## [Items from a dataset]
──────────────────────────────
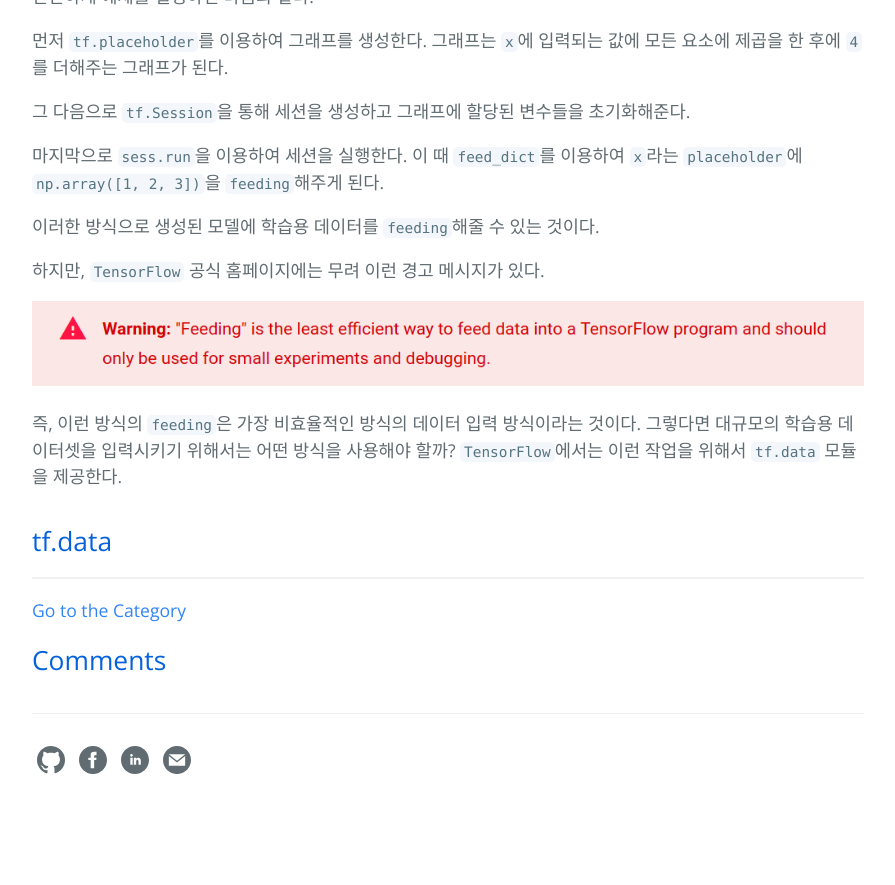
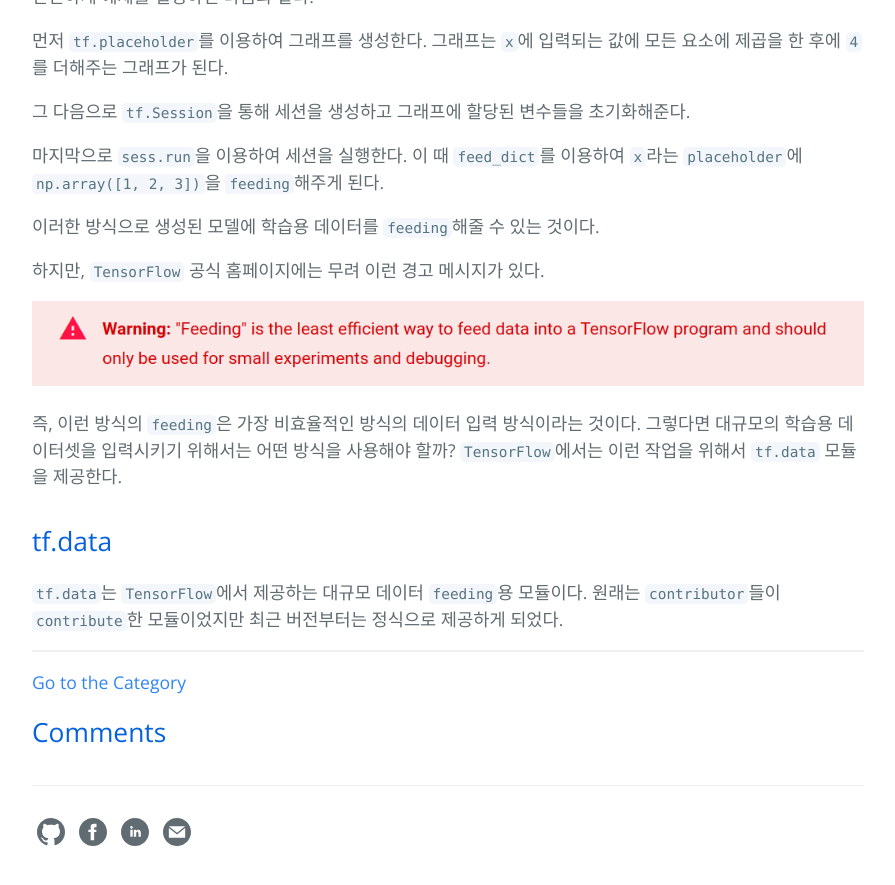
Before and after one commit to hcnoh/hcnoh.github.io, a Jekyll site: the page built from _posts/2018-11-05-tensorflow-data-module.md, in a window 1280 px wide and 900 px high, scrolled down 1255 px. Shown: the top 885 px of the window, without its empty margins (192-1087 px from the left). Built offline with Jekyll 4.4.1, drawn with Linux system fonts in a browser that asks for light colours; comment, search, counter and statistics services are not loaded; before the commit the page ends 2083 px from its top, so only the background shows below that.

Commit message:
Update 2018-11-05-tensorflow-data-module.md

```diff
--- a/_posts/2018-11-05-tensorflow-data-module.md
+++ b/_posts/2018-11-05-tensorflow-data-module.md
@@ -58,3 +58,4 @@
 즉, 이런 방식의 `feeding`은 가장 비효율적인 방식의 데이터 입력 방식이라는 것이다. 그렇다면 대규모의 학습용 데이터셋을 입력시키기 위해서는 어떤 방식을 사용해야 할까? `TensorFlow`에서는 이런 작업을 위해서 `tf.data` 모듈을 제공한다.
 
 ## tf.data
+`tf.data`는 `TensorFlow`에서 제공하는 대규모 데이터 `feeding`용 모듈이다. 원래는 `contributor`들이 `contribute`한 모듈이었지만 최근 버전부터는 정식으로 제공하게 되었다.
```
──────────────────────────────
## [Required work]
Return every line above that contains the word "feeding".

## [Expected answer]
 즉, 이런 방식의 `feeding`은 가장 비효율적인 방식의 데이터 입력 방식이라는 것이다. 그렇다면 대규모의 학습용 데이터셋을 입력시키기 위해서는 어떤 방식을 사용해야 할까? `TensorFlow`에서는 이런 작업을 위해서 `tf.data` 모듈을 제공한다.
+`tf.data`는 `TensorFlow`에서 제공하는 대규모 데이터 `feeding`용 모듈이다. 원래는 `contributor`들이 `contribute`한 모듈이었지만 최근 버전부터는 정식으로 제공하게 되었다.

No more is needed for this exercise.